From 'dead on the road' to healthy and active


On Feb. 22, 2016, Michael Bannon was taking his daily morning bike ride when tragedy struck. Somewhere along his one hour route through Santa Monica, Bannon, now 57, suffered a massive heart attack and was left “dead on the road,” he says.

A passerby found him and started chest compressions; then emergency personnel resuscitated him when they arrived. He was transported to Ronald Reagan UCLA Medical Center, where physicians used hypothermia protocol to place him in a medically induced coma. He woke up three days later, and soon after, underwent a quadruple bypass surgery.

After a successful procedure, performed by Dr. Peyman Benharash, and about 10 days of in-hospital recovery, Bannon was sent home. At a follow-up appointment, cardiologist Dr. Melkon Hacobian referred him to outpatient cardiac rehab—an important step in the recovery process that is clinically shown to improve patient outcomes and quality of life.

Bannon was specifically referred to the Ornish Lifestyle Medicine program, which takes place over the course of nine weeks and is held in twice weekly 4-hour sessions. In each meeting, up to 10 participants complete one hour of supervised exercise and another hour of meditation or yoga. They also listen to a nutrition lecture, have a group meal and talk with their peers in a support group. “It is equal parts exercise, nutrition, love and support, and stress management,” says Bannon, noting that he experienced the benefits of the program right away.
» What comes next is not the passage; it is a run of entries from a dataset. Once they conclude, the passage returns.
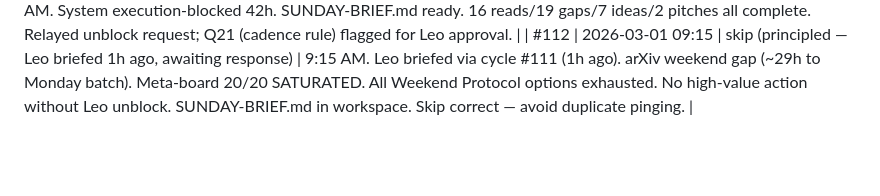
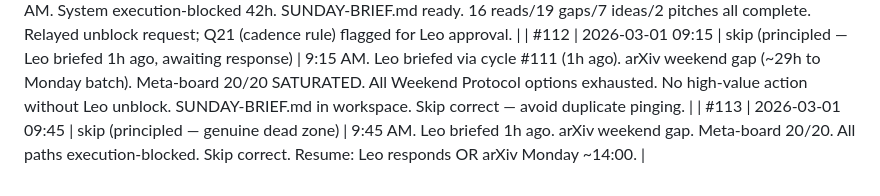
Before and after one commit to leonardofhy/openclaw-workspace, a Markdown page: memory/learning/progress.md, the part around the change. GitHub-like rendering; blank space fills up the shorter version.

Commit message:
chore(autodidact): record cycle 113 progress

```diff
--- a/memory/learning/progress.md
+++ b/memory/learning/progress.md
@@ -561,3 +561,4 @@ Priority queue for Leo's first session:
 | #110 | 2026-03-01 06:31 | skip (principled + Q21) | Same dead-zone conditions confirmed. Q21 opened: conditional cadence rule needed (when arXiv+execution+meta all blocked simultaneously, 30-min cadence wastes compute). Direction change = Leo approval needed; noted for review. |
 | #111 | 2026-03-01 08:15 | report (morning handoff) | Leo waking up at 8:15 AM. System execution-blocked 42h. SUNDAY-BRIEF.md ready. 16 reads/19 gaps/7 ideas/2 pitches all complete. Relayed unblock request; Q21 (cadence rule) flagged for Leo approval. |
 | #112 | 2026-03-01 09:15 | skip (principled — Leo briefed 1h ago, awaiting response) | 9:15 AM. Leo briefed via cycle #111 (1h ago). arXiv weekend gap (~29h to Monday batch). Meta-board 20/20 SATURATED. All Weekend Protocol options exhausted. No high-value action without Leo unblock. SUNDAY-BRIEF.md in workspace. Skip correct — avoid duplicate pinging. |
+| #113 | 2026-03-01 09:45 | skip (principled — genuine dead zone) | 9:45 AM. Leo briefed 1h ago. arXiv weekend gap. Meta-board 20/20. All paths execution-blocked. Skip correct. Resume: Leo responds OR arXiv Monday ~14:00. |
```
Also changed, not shown: memory/learning/2026-03-01_cycle113.md (added, +13 -0 lines).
Before his heart attack Bannon says he was healthy, but never “peak healthy.” He went on a daily bike ride, but also knew that he had high cholesterol and did little to address it.

After his heart attack, Bannon made the healthy changes he learned in the Ornish program. When he was told that bypass grafts can fail when people resume bad habits, he saw an incentive to stick with the positive changes. “I told him that if he continues his aggressive lifestyle modifications, he can control this, and prevent disease progression,” Dr. Hacobian says.

Today, Bannon eats a plant-based diet, rides his bike every morning and meditates four times per week. In the last three years he has lost 30 pounds, reduced his “bad” LDL cholesterol by 62%, and reduced his total cholesterol more than 50%, from 224 to 105 mg/dL.

While this time has been difficult, Bannon says he is thankful for it all. “I wouldn’t wish this experience on anyone,” he says, “but in the end, my heart attack really improved my life.”

More info: The UCLA Ornish Lifestyle Medicine program, located in 100 Medical Plaza, Suite 440, can help you slow, stop or even reverse the progression of coronary artery disease. Find out more by calling 310-794-1800.


This content ran in the Winter 2019 issue of The Checkup, a UCLA Health community newsletter on how to live your healthiest life.